Our church does not teach that women should wear head-coverings. On the other hand, we teach that women should not teach the Scripture or exercise ministerial authority over men. The two passages where these teachings come from both mention Adam and Eve. So why we do teach the one and not the other? The answer lies in what one of the passages includes.
1st Timothy 2:12-14 says that women should not teach the Bible to men, or wield authority over them. This is because God created Adam first, and Eve sinned first. Of course, these reasons mean little-to-nothing to a liberal, since they don't believe in a special creation of the human race. But Christ was the Son of God, therefore His opinions about creation and the fall of humanity into sin were true.
The apostle Paul didn't teach these things because he was a misogynist; that's progressive slander. Paul was Christ's apostle, so what he wrote was divinely inspired, and as a result without error. Paul also didn't write it because there were some sort of unspoken cultural problems going on in the church at Ephesus (the city in which Timothy, the recipient of this letter, lived and worked). There is no evidence that Christian women in Ephesus were being especially outspoken, or pushy, or rude. There is no evidence that Paul was thinking about local problems at all. That idea is a fiction, invented by those whose goal is to justify women's ordination.
Paul doesn't forbid women from preaching, just from preaching to men. Gifted Christian women can preach, just not to men. He doesn't say they can't share the word of God anywhere. Priscilla, alongside her husband Aquila, shared about God's word to Apollos. Paul doesn't forbid women from having authority,. They can be elected mayor of the town, or own a business. But they cannot have final authority over the men of the local church. That burden is reserved to qualified men, as we read in 1st Timothy 3. Paul's definition of church authority at the end of chapter 2 runs right into his teaching about elders in chapter 3.
But then turn over to 1st Corinthians 11. Paul combines spiritual truths with cultural principles, and it is this which differs the two passages. Paul says that Christ is the head of every man, meaning every Christian man, and specifically Christian husbands over their Christian wives. (Christian men everywhere are not the heads of my wife). Paul did not mean that men were the source of women (taking the Greek word kephale as "source" rather than "overseer"), since God is not the source of Christ (11:3b) -- and anyone who says God is the source of Christ is a heretic.
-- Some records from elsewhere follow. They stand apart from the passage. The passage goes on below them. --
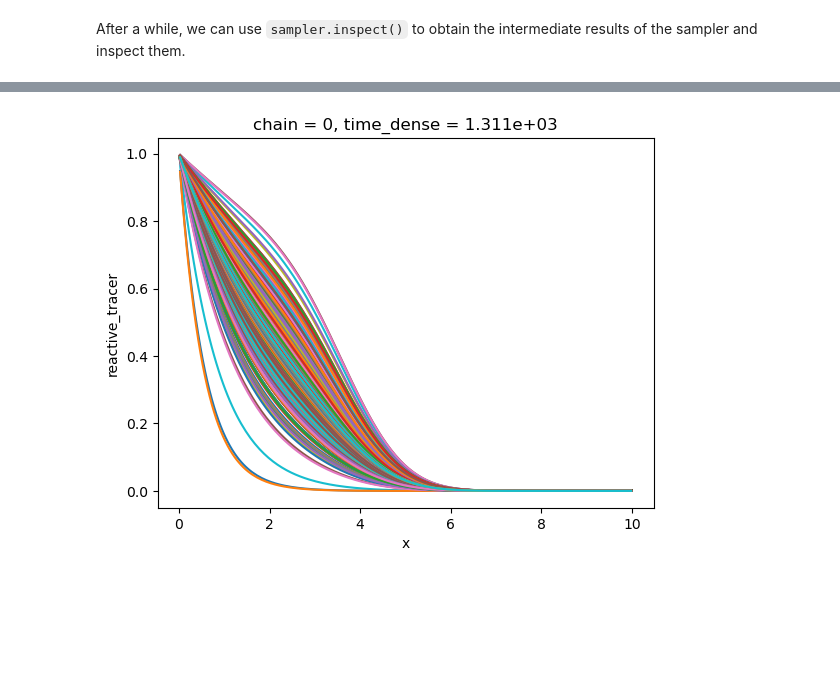
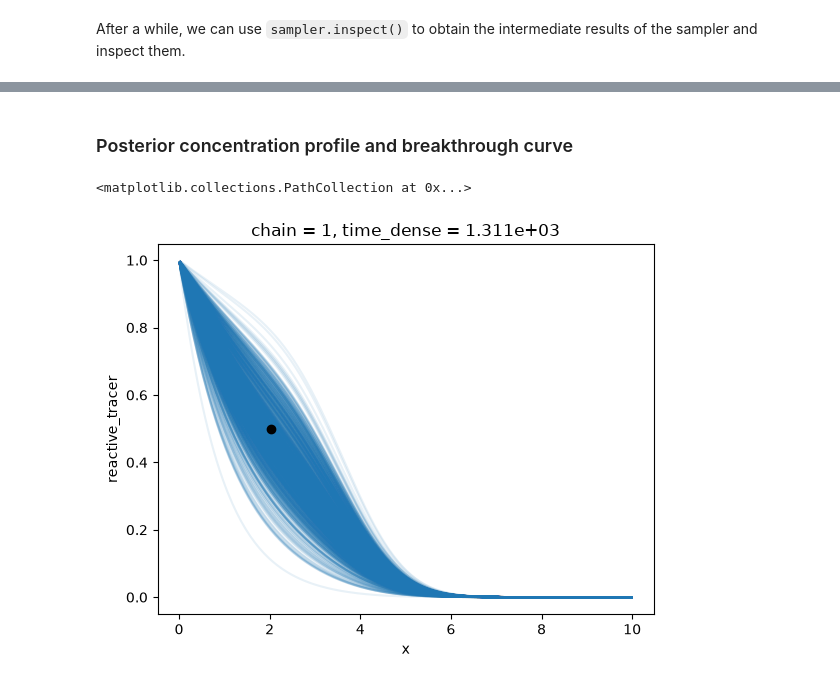
Before and after one commit to astoeriko/reactix, a Jupyter notebook: notebooks/transport_with_pymc.ipynb, the cells around one changed output, grey strips where cells are left out. Cells and saved outputs as stored; diff of their text form; code cells hidden in the pictures; blank space fills up the shorter version.

Commit message:
Fix PyMC example notebook and add more plots to it

```diff
--- a/notebooks/transport_with_pymc.ipynb
+++ b/notebooks/transport_with_pymc.ipynb
@@ -166,7 +167,7 @@ t_points = jnp.linspace(0, 8000, 123)
 
 coords = {
     "time_dense": np.array(t_points),
-    **measurement.coords
+    **{coord.name: coord.values for coord in measurement.coords.values()}
 }
 # %% [markdown]
 We can then pass these coordinates to the PyMC model. The first step in the model is to define prior distributions for all parameters that we would like to estimate.
@@ -272,5 +295,9 @@ trace.warmup_posterior.k_dec.plot.line(x="draw")
+# %% [markdown]
+### Posterior concentration profile and breakthrough curve
 # %%
-# Plot concentration profiles in the warmup posterior
-trace.warmup_posterior.reactive_tracer.isel(chain=0, time_dense=20, draw=slice(20, None)).plot.line(x="x", hue="draw", add_legend=False);
+# Plot concentration profiles in the posterior
+trace.posterior.reactive_tracer.isel(chain=1, time_dense=20).plot.line(x="x", hue="draw", add_legend=False, alpha=0.1, color="C0");
+plt.scatter(system.cells.centers[idx_space], measurement.values, color="k", label="measurement", zorder=2)
 # %% [output]
+<matplotlib.collections.PathCollection at 0x...>
-[figure, old version]
+[figure, new version]
```
Also changed, not shown: parts of 11 cells of this notebook, 1 other file.
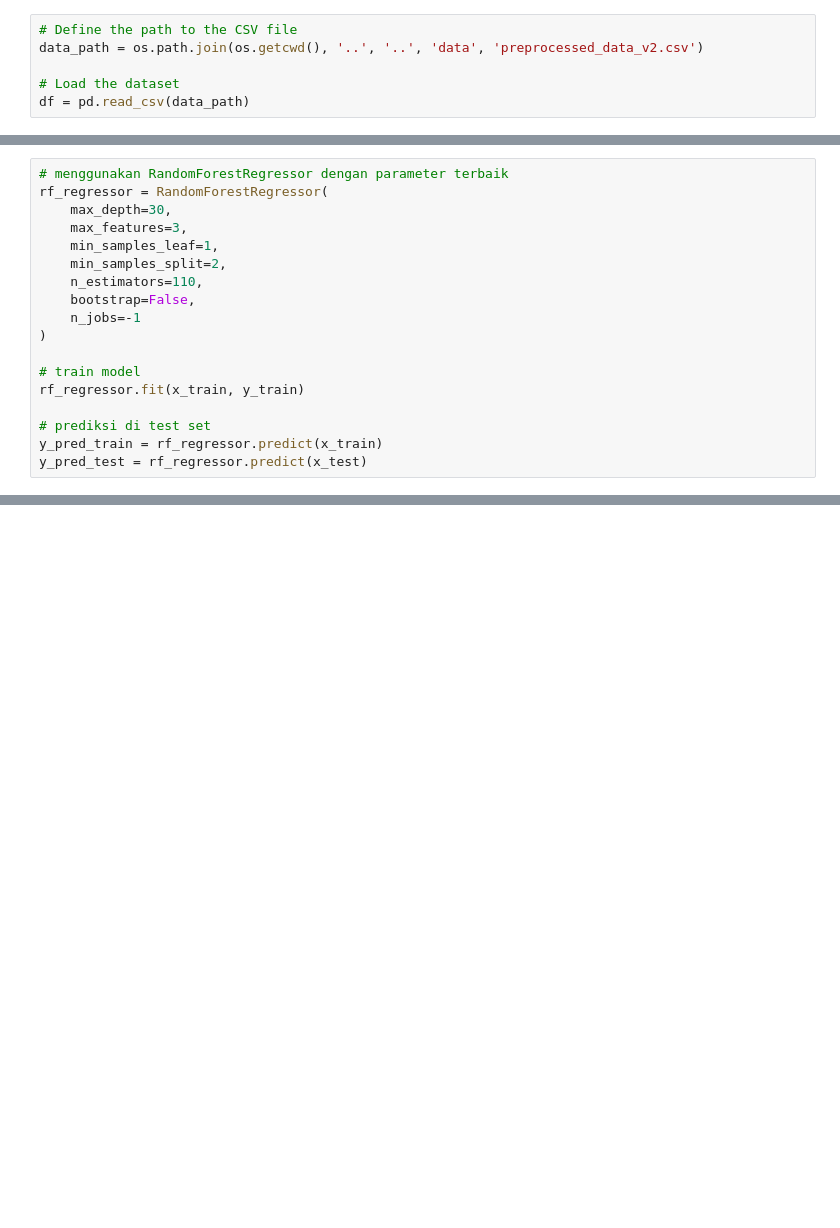
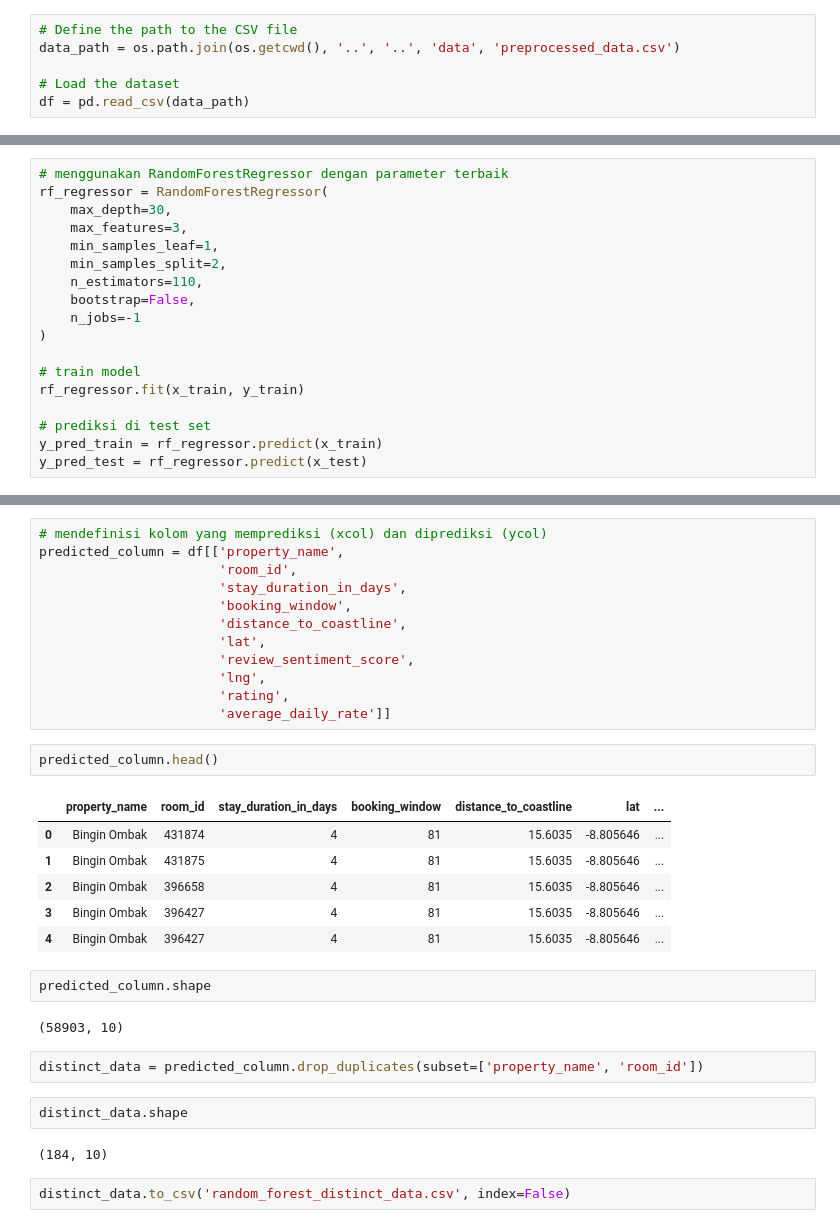
Before and after one commit to naufalsutrisna/Room-Pricing-Bukit-Vista, a Jupyter notebook: machine learning/randomforest_model.ipynb, the cells around one changed output, grey strips where cells are left out. Drawn from its saved outputs; the diff is of its cells as text; blank space fills up the shorter version.

```diff
--- a/machine learning/randomforest_model.ipynb
+++ b/machine learning/randomforest_model.ipynb
@@ -13,7 +13,7 @@ from sklearn.metrics import mean_absolute_error
 ### Load Data
 # %%
 # Define the path to the CSV file
-data_path = os.path.join(os.getcwd(), '..', '..', 'data', 'preprocessed_data_v2.csv')
+data_path = os.path.join(os.getcwd(), '..', '..', 'data', 'preprocessed_data.csv')
 
 # Load the dataset
 df = pd.read_csv(data_path)
@@ -304,0 +339,33 @@ Test MAE: 14735.429106361044
+# %%
+# mendefinisi kolom yang memprediksi (xcol) dan diprediksi (ycol)
+predicted_column = df[['property_name',
+                       'room_id',
+                       'stay_duration_in_days',
+                       'booking_window',
+                       'distance_to_coastline',
+                       'lat',
+                       'review_sentiment_score',
+                       'lng',
+                       'rating',
+                       'average_daily_rate']]
+# %%
+predicted_column.head()
+# %% [output]
+|  | property_name | room_id | stay_duration_in_days | booking_window | distance_to_coastline | lat | ... |
+| 0 | Bingin Ombak | 431874 | 4 | 81 | 15.6035 | -8.805646 | ... |
+| 1 | Bingin Ombak | 431875 | 4 | 81 | 15.6035 | -8.805646 | ... |
+| 2 | Bingin Ombak | 396658 | 4 | 81 | 15.6035 | -8.805646 | ... |
+| 3 | Bingin Ombak | 396427 | 4 | 81 | 15.6035 | -8.805646 | ... |
+| 4 | Bingin Ombak | 396427 | 4 | 81 | 15.6035 | -8.805646 | ... |
+# %%
+predicted_column.shape
+# %% [output]
+(58903, 10)
+# %%
+distinct_data = predicted_column.drop_duplicates(subset=['property_name', 'room_id'])
+# %%
+distinct_data.shape
+# %% [output]
+(184, 10)
+# %%
+distinct_data.to_csv('random_forest_distinct_data.csv', index=False)
```
Also changed, not shown: parts of 5 cells of this notebook.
First, we remember that there is no teaching of head-covering anywhere prior in Scripture. The Old Testament never teaches this, nor does Christ. Second, the only time the Christian woman needed to cover her head was if she was praying or prophesying in the worship meeting (11:5). If she was not praying or prophesying in the worship meeting, it's implied she didn't need to cover her head. So the application is situational.
Third, Paul says it's disgraceful for women to have short hair. But this idea is also not found anywhere else in Scripture, unless, perhaps, it connects generally to the Old Testament's reinforcing of God-ordained gender distinctives. There is no Biblical evidence that short hair on women was or is absolutely disgraceful to God. Historical evidence suggests that it said certain things to the Roman society of the time, that the woman was morally loose. No Christian woman should ever want to be thought of as morally loose; that would indeed be a disgrace to her.
Paul says angels are watching our conduct (11:10). But angels are timeless beings, and they always watch our conduct. The fact that they watch us doesn't reveal what is right, it means they are watching to see if apply God's Word to our lives no matter what century we live in.
But head-covering cannot be a timeless rule just because it was based on the order of creation, because Paul cites a second theological absolute -- that Christian men and women are inter-dependent in the Lord (11:11-12). This truth has just as much authority as the first truth. If citing a theological truth supposedly demands head-coverings forever, then Christian inter-dependency in the Lord would inversely require no head-coverings forever.
Fourth, Paul cites natural consensus, which is a real thing but not a spiritual authority (11:14-15). It's in the nature of things for people to (usually) admire a woman's long hair. But that is what is customary among human beings. It says nothing about God's will or a rule's timelessness.
I hope you can see how different is 1st Corinthians 11:2-16 from 1st Timothy 2:12-14. The addition of other reasons -- a cultural view of short haircuts among women, the principle of respectability, and natural consensus about female beauty -- defined how a Christian woman applied the timeless truth of Adam and Eve's creation at that time, especially in worship-service behavior. Hopefully you also see that Paul never taught that Christian women needed to wear a head-covering all the time, or even throughout the entire meeting. They only had to wear one if or when they audibly prayed or prophesied.
1st Timothy 2 only states the order of creation and fall, and references nothing about public opinion, standard customs, or conduct symbolized by apparel.